Data listing »
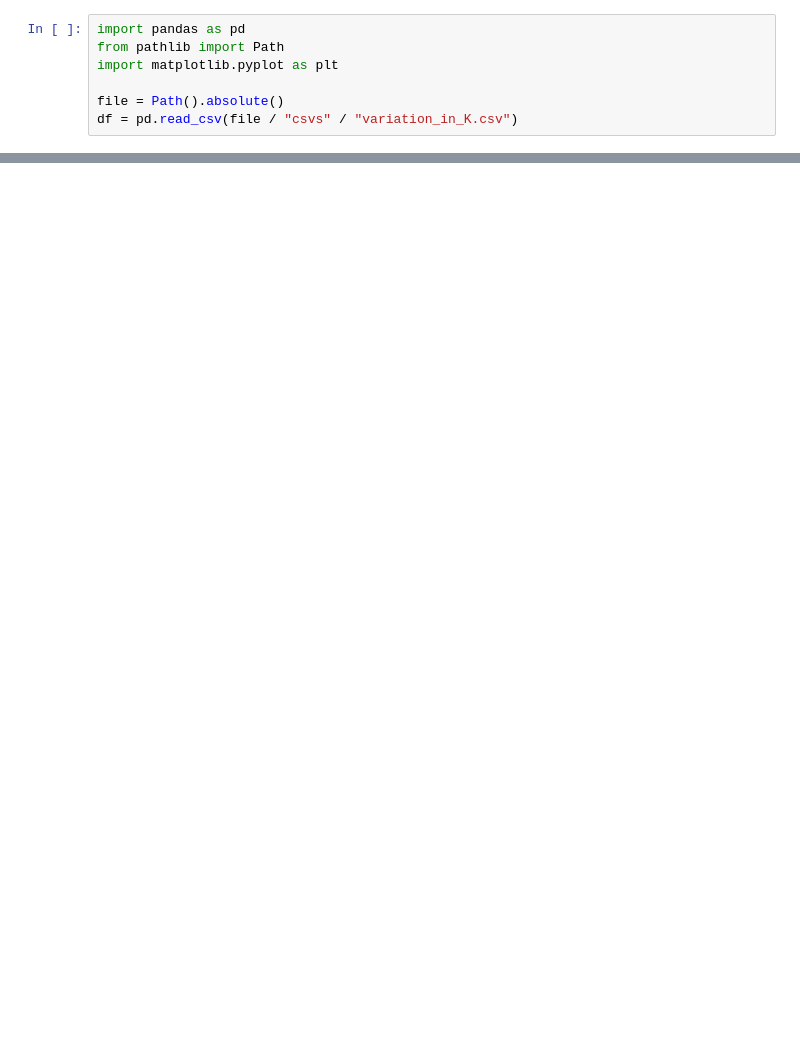
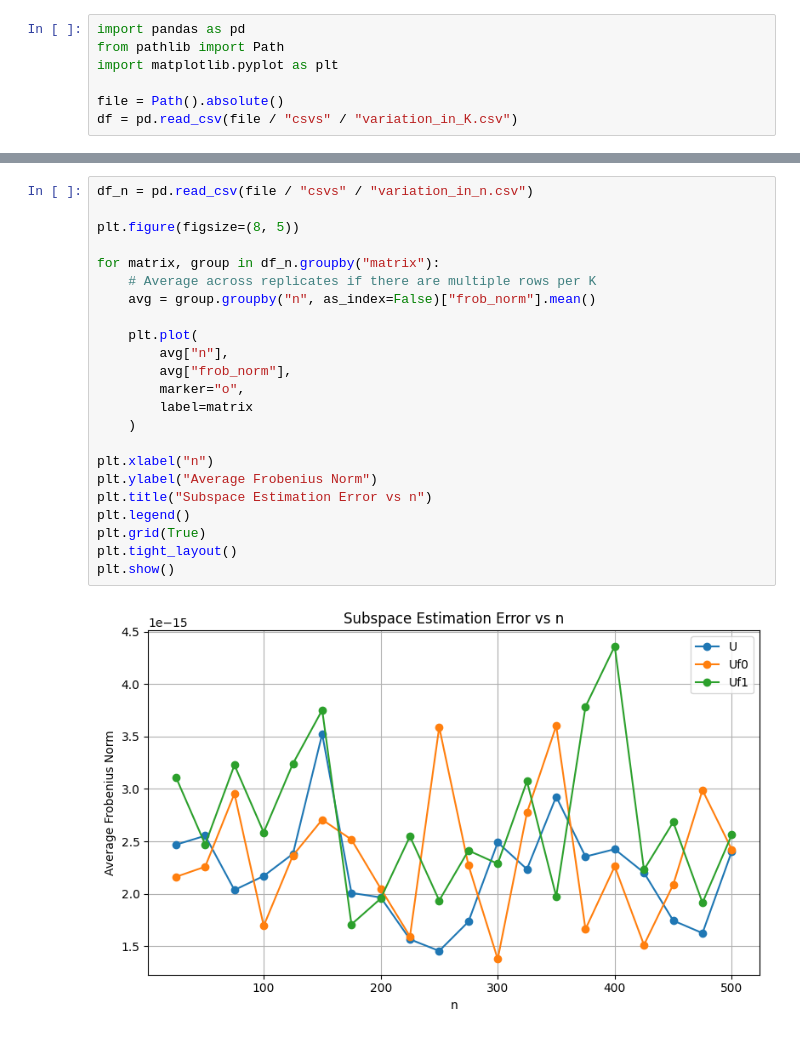
Before and after one commit to RyanRegalado/gjive, a Jupyter notebook: error_analysis/graphs.ipynb, the cells around one changed output, grey strips where cells are left out. Drawn from its saved outputs; the diff is of its cells as text; blank space fills up the shorter version.

Commit message:
added variation in n plot

```diff
--- a/error_analysis/graphs.ipynb
+++ b/error_analysis/graphs.ipynb
@@ -30,0 +31,25 @@ plt.show()
+# %%
+df_n = pd.read_csv(file / "csvs" / "variation_in_n.csv")
+
+plt.figure(figsize=(8, 5))
+
+for matrix, group in df_n.groupby("matrix"):
+    # Average across replicates if there are multiple rows per K
+    avg = group.groupby("n", as_index=False)["frob_norm"].mean()
+
+    plt.plot(
+        avg["n"],
+        avg["frob_norm"],
+        marker="o",
+        label=matrix
+    )
+
+plt.xlabel("n")
+plt.ylabel("Average Frobenius Norm")
+plt.title("Subspace Estimation Error vs n")
+plt.legend()
+plt.grid(True)
+plt.tight_layout()
+plt.show()
+# %% [output]
+[figure, added]
```
Also changed, not shown: parts of 1 cell of this notebook, 2 other files.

Exercise details » Write the records out once more, exactly as they appear, with no pictures.

Answer to the exercise »
Before and after one commit to RyanRegalado/gjive, a Jupyter notebook: error_analysis/graphs.ipynb, the cells around one changed output, grey strips where cells are left out. Drawn from its saved outputs; the diff is of its cells as text; blank space fills up the shorter version.

Commit message:
added variation in n plot

```diff
--- a/error_analysis/graphs.ipynb
+++ b/error_analysis/graphs.ipynb
@@ -30,0 +31,25 @@ plt.show()
+# %%
+df_n = pd.read_csv(file / "csvs" / "variation_in_n.csv")
+
+plt.figure(figsize=(8, 5))
+
+for matrix, group in df_n.groupby("matrix"):
+    # Average across replicates if there are multiple rows per K
+    avg = group.groupby("n", as_index=False)["frob_norm"].mean()
+
+    plt.plot(
+        avg["n"],
+        avg["frob_norm"],
+        marker="o",
+        label=matrix
+    )
+
+plt.xlabel("n")
+plt.ylabel("Average Frobenius Norm")
+plt.title("Subspace Estimation Error vs n")
+plt.legend()
+plt.grid(True)
+plt.tight_layout()
+plt.show()
+# %% [output]
+[figure, added]
```
Also changed, not shown: parts of 1 cell of this notebook, 2 other files.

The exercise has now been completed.